“I think that when I sat down with my wife and saw the opportunity to come back home, and come to the University of Miami, it wasn’t a difficult decision at all,” Coley said. “It was eye-opening. It was a decision that was very encouraging and exciting.”
Coley has fit right in at Miami, and he has inherited an offense that returns nine starters -- including every offensive lineman, 2012 Rookie of the Year Duke Johnson, and veteran quarterback Stephen Morris, who could be the best quarterback in the ACC in 2013. All of the pieces are in place for Coley to succeed calling plays for the first time since 2007, when he was at FIU.
While on Fisher’s staff, Coley was responsible for preparing the offense during the week, but on game day, it was in Fisher’s hands.
This fall, Coley will be calling the shots.
“It means a lot,” he said. “You work hard during the week and at the end of the week, after game-planning, you want to have your exclamation mark. You want to be able to finish the job. It means a lot and the opportunity to do it means a lot. I’m excited about it.”
Coley is an energetic, gregarious coach the players have responded to quickly this spring, and he made one very important decision that has helped smooth the transition of his hire: Coley hasn’t changed the entire playbook, and he has kept much of the terminology the same.
“It made my job a lot easier not having to learn new concepts, new plays and new terminology and everything like that,” said Morris. “As an offense, we’re really grateful Coach Coley was able to do that. On top of that, he’s still adding his own stuff, some stuff he likes, and stuff he didn’t like he’s taking out. That helps me learn and see how different plays work better for different coaches. I think it worked out great for the whole team, especially the offensive line. We’ve got some new runs in there, we’ve got some new protections for them. Everyone has adjusted well to it, especially Coach Coley himself.”

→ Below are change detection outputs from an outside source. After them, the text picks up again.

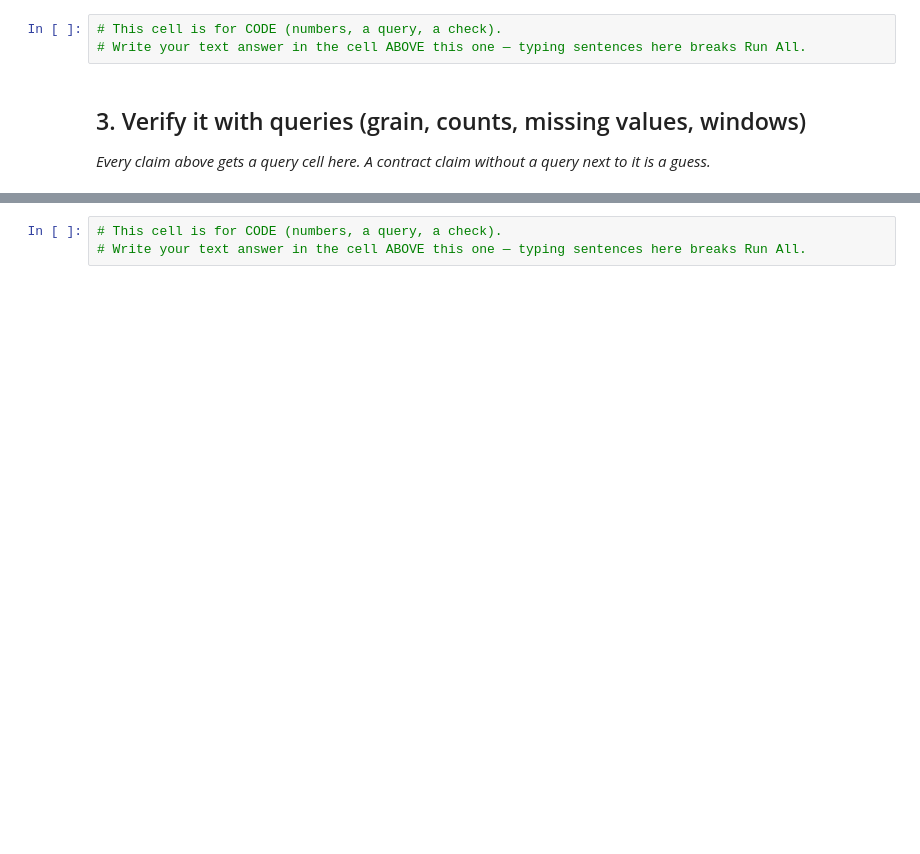
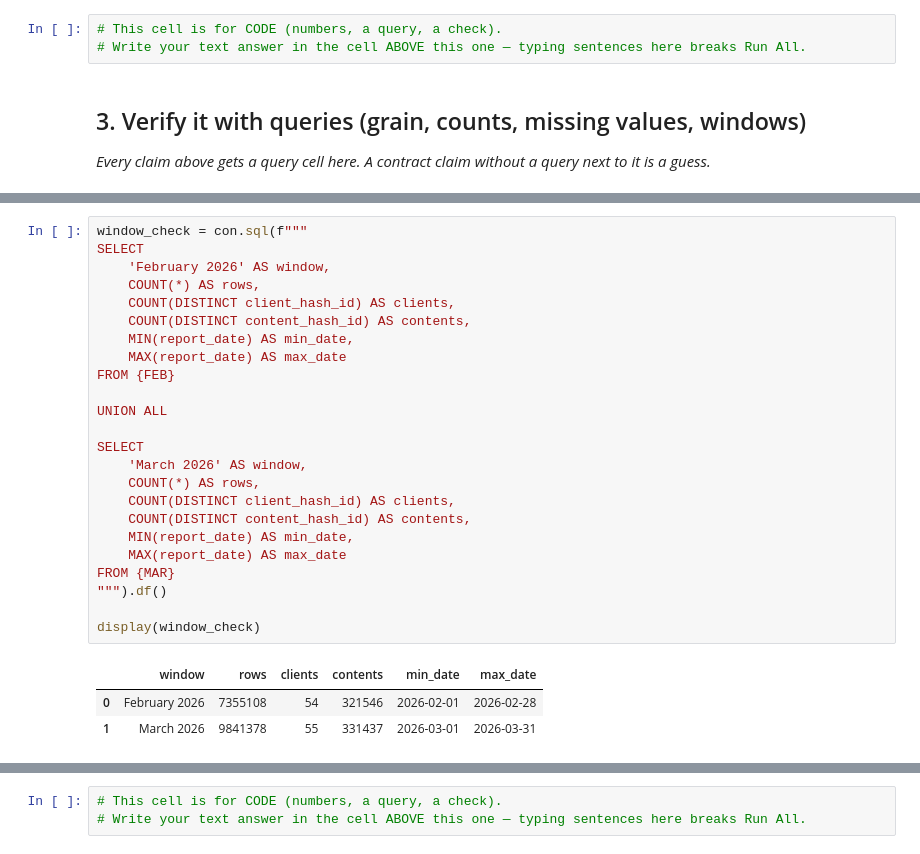
Before and after one commit to arsal626/flyrank-ml-internship, a Jupyter notebook: work/notebooks/w03_data_contract.ipynb, the cells around one changed output, grey strips where cells are left out. Cells and saved outputs as stored; diff of their text form; blank space fills up the shorter version.

```diff
--- a/work/notebooks/w03_data_contract.ipynb
+++ b/work/notebooks/w03_data_contract.ipynb
@@ -26,0 +163,28 @@ This skeleton is yours to fill. Work the sections **in order** — each one has
+# %%
+window_check = con.sql(f"""
+SELECT
+    'February 2026' AS window,
+    COUNT(*) AS rows,
+    COUNT(DISTINCT client_hash_id) AS clients,
+    COUNT(DISTINCT content_hash_id) AS contents,
+    MIN(report_date) AS min_date,
+    MAX(report_date) AS max_date
+FROM {FEB}
+
+UNION ALL
+
+SELECT
+    'March 2026' AS window,
+    COUNT(*) AS rows,
+    COUNT(DISTINCT client_hash_id) AS clients,
+    COUNT(DISTINCT content_hash_id) AS contents,
+    MIN(report_date) AS min_date,
+    MAX(report_date) AS max_date
+FROM {MAR}
+""").df()
+
+display(window_check)
+# %% [output]
+|  | window | rows | clients | contents | min_date | max_date |
+| 0 | February 2026 | 7355108 | 54 | 321546 | 2026-02-01 | 2026-02-28 |
+| 1 | March 2026 | 9841378 | 55 | 331437 | 2026-03-01 | 2026-03-31 |
```
Also changed, not shown: parts of 19 cells of this notebook.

Coley’s story will undoubtedly resurface when Miami and Florida State play on Nov. 2 in Tallahassee, but Miami coach Al Golden said the hire wasn’t about the rivalry.
“I’ve always admired James from afar in the way they conducted their offense up there, and his ability to communicate and develop student-athletes, but also a number of mutual friends we have in the business thought highly of him,” Golden said. “It’s really not about Florida State and Miami. I know everybody likes to make it about that, but both of their families are from down here. He had an opportunity to come home to Miami and be an offensive coordinator where he grew up. Obviously he’s inherited a very mature offense, so I know he’s excited about it.”
“That’s huge,” he said. “You’re coming to a program that has really good players. It’s a team I’ve watched grow the last couple of years, and an organization that I’ve watched grow, from going against them on the field, to going against them in homes in recruiting. You’re saying to yourself, ‘Wow, this has now become the real deal. It’s back.’ That’s what kept on going through my mind. For me to have the opportunity to come here, wow, it’s on the rise again.”
And once again, it’s in his backyard.